Some Bullets

  • I recently re-read a CoC adventure published in 1987, where the PCs (in the 1920s) meet Legs Diamond, Irving Berlin, F. Scott Fitzgerald, and Dagon. For my usual GMing style, that's at least three famous NPCs too many. Now to decide which one to keep.
  • I really need to do an article about my very favorite fantasy RPG city worldbooks sometime. There are about a half-dozen I hold as gold standards, and they loom large (in the best way possible) over Hammondal.
  • I'm really digging Moon Knight on Disney+, and as usual I'm admiring the clever tweaks they've done bringing the character into live action. That said, since I was reading the 80s comics recently I have to ask: Since Layla speaks French, and we learn that right out of the gate, can someone give her a helicopter, please?
  • I think it's time for me to gingerly tiptoe back into face-to-face gaming. Still being careful with the Covid, of course, because we're not out of those woods yet, but I do think it's time. I've been chatting with a few old friends here in Denver and prodding at the concept.

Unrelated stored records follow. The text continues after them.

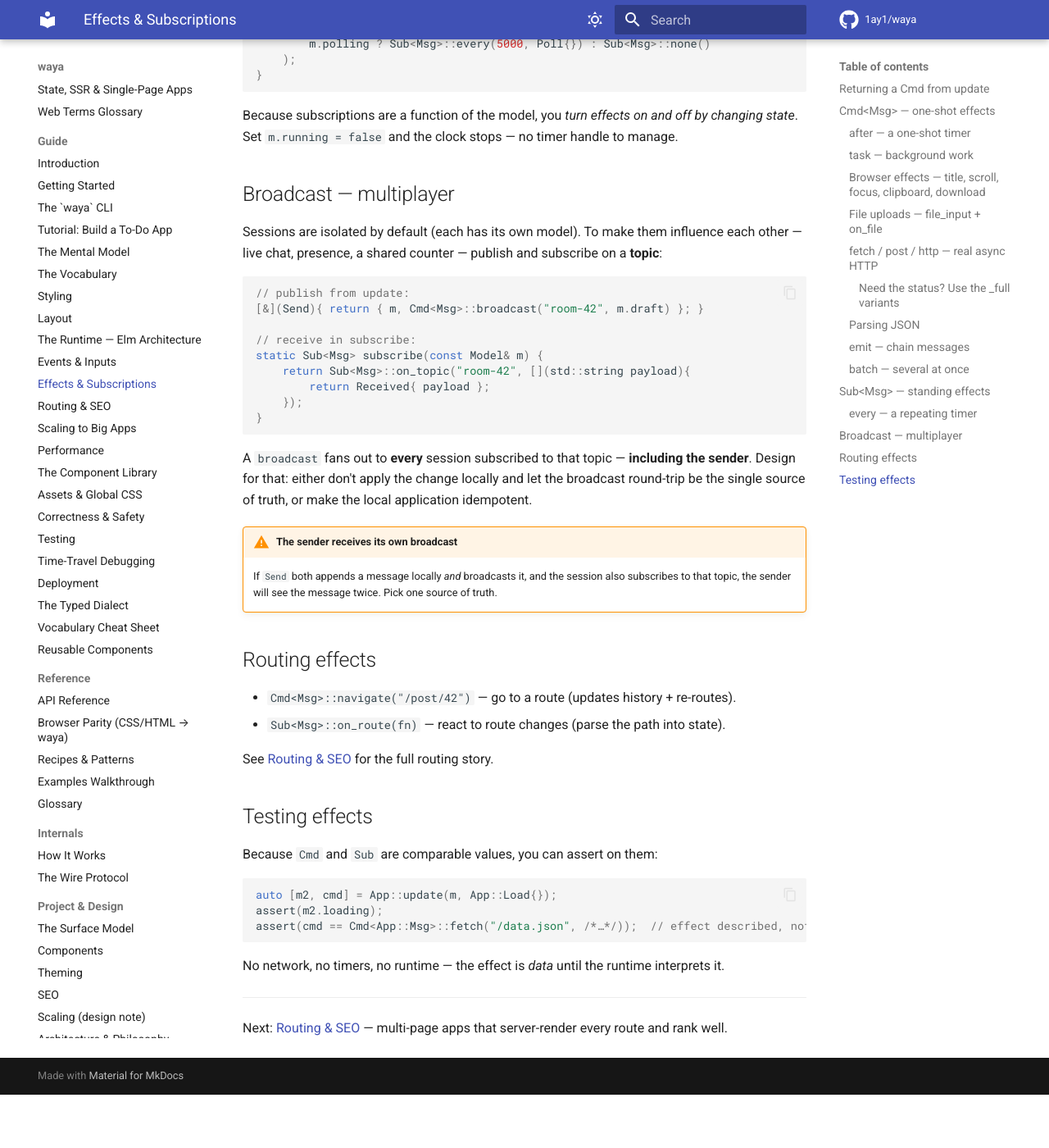
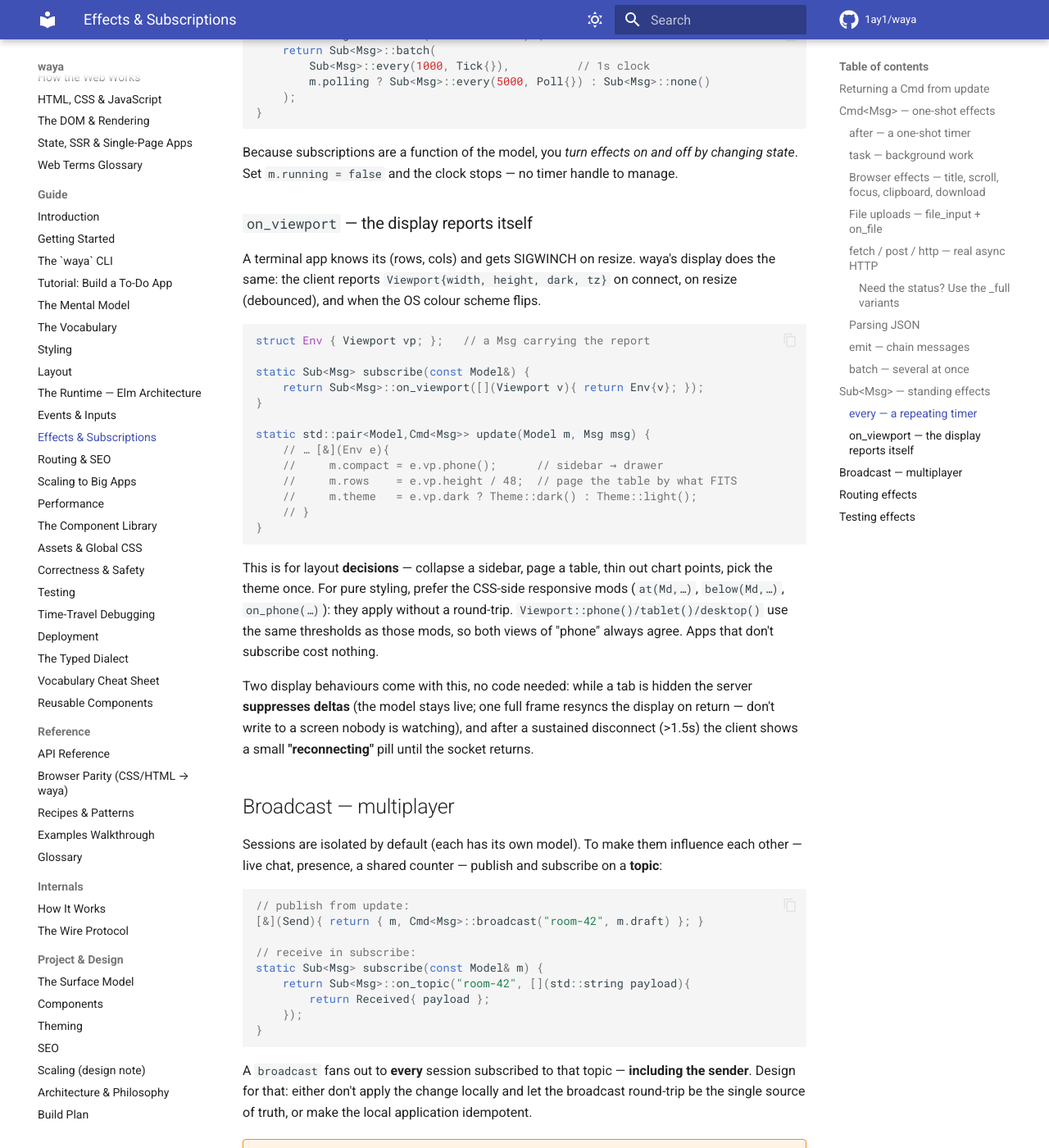
Before and after one commit to 1ay1/waya, an MkDocs documentation site: the page built from docs/08-effects.md, in a window 1280 px wide and 1400 px high, scrolled down 5142 px. Shown: the whole window at 82% size. Built offline with MkDocs 1.6.1 and Material for MkDocs 9.7.7, drawn with Linux system fonts in a browser that asks for light colours; comment, search, counter and statistics services are not loaded; before the commit the page ends 6477 px from its top, so only the background shows below that; some of the changed text lies outside the part shown.

Commit message:
feat: the display reports itself — viewport sub, visibility, appear, reconnect
Four capabilities that complete the "browser as terminal" model: a real
terminal app knows its (rows, cols), gets SIGWINCH, doesn't write to an
unwatched tty, and stops echoing when the line drops. waya's display now
does all four — server-side, as data, no app JS:

- Sub::on_viewport(fn): the client reports Viewport{w, h, dark, tz} on
  connect, debounced resize, and OS colour-scheme flips ("@env|w|h|dark|
  tz"). Layout DECISIONS move into the Model — collapse a sidebar, page
  a table by what fits, pick the theme — while CSS-side responsive mods
  keep handling pure styling. Viewport::phone()/tablet()/desktop() share
  the at()/below() breakpoint thresholds so both views of "phone" agree.
  Functorial map, ==, batch-collect like every other Sub; apps that
  don't subscribe cost nothing (report dropped before the model loop).

- Tab visibility ("@hide"/"@show"): while hidden the owner loop skips
  sending deltas (model stays live, prev still advances) and resyncs
  with ONE full frame on return — don't paint a screen nobody watches.

- on_appear(Msg): fires once when a node first scrolls into view (one
  IntersectionObserver, unobserve-after-fire, re-armed per paint). The
  infinite-scroll / lazy-load primitive as a plain Msg — an element
  becoming visible is a user event, same as a keypress.

- Reconnect indicator: a sustained (>1.5s) disconnect shows a small
  inline-styled "reconnecting" pill, removed on reopen — the user learns
  their taps aren't landing, the way a dead terminal stops echoing.

31/31 ctest, 24/24 jsdom, client JS node --check clean, live smoke
confirms envReport/visibilitychange/armAppear/pill all ship.

````diff
--- a/docs/08-effects.md
+++ b/docs/08-effects.md
@@ -217,6 +217,7 @@
 | `Sub<Msg>::none()` | No subscriptions. |
 | `Sub<Msg>::every(ms, msg)` | Deliver `msg` on a repeating interval (a clock). |
 | `Sub<Msg>::on_route(fn)` | On route change, call `fn(path)` → `Msg`. |
+| `Sub<Msg>::on_viewport(fn)` | On connect / resize / scheme flip, call `fn(Viewport)` → `Msg`. |
 | `Sub<Msg>::on_topic(topic, fn)` | On a broadcast to `topic`, call `fn(payload)` → `Msg`. |
 | `Sub<Msg>::batch(subs…)` | Combine several subscriptions. |
 
@@ -234,6 +235,41 @@
 Because subscriptions are a function of the model, you *turn effects on and off
 by changing state*. Set `m.running = false` and the clock stops — no timer
 handle to manage.
+
+### `on_viewport` — the display reports itself
+
+A terminal app knows its (rows, cols) and gets SIGWINCH on resize. waya's
+display does the same: the client reports `Viewport{width, height, dark, tz}`
+on connect, on resize (debounced), and when the OS colour scheme flips.
+
+```cpp
+struct Env { Viewport vp; };   // a Msg carrying the report
+
+static Sub<Msg> subscribe(const Model&) {
+    return Sub<Msg>::on_viewport([](Viewport v){ return Env{v}; });
+}
+
+static std::pair<Model,Cmd<Msg>> update(Model m, Msg msg) {
+    // … [&](Env e){
+    //     m.compact = e.vp.phone();      // sidebar → drawer
+    //     m.rows    = e.vp.height / 48;  // page the table by what FITS
+    //     m.theme   = e.vp.dark ? Theme::dark() : Theme::light();
+    // }
+}
+```
+
+This is for layout **decisions** — collapse a sidebar, page a table, thin out
+chart points, pick the theme once. For pure styling, prefer the CSS-side
+responsive mods (`at(Md,…)`, `below(Md,…)`, `on_phone(…)`): they apply without
+a round-trip. `Viewport::phone()/tablet()/desktop()` use the same thresholds as
+those mods, so both views of "phone" always agree. Apps that don't subscribe
+cost nothing.
+
+Two display behaviours come with this, no code needed: while a tab is hidden
+the server **suppresses deltas** (the model stays live; one full frame resyncs
+the display on return — don't write to a screen nobody is watching), and after
+a sustained disconnect (>1.5s) the client shows a small **"reconnecting"** pill
+until the socket returns.
 
 ## Broadcast — multiplayer
 
````
Also changed, not shown: docs/11-api-reference.md (+2 -0 lines), docs/internals/wire-protocol.md (+8 -0 lines), 8 other files.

  • That said, I'll be GMing some Hammondal playtest sessions via Discord later this year, so if you're into that (and 11PM Mountain Time sounds like a great time to start a session) hit me up.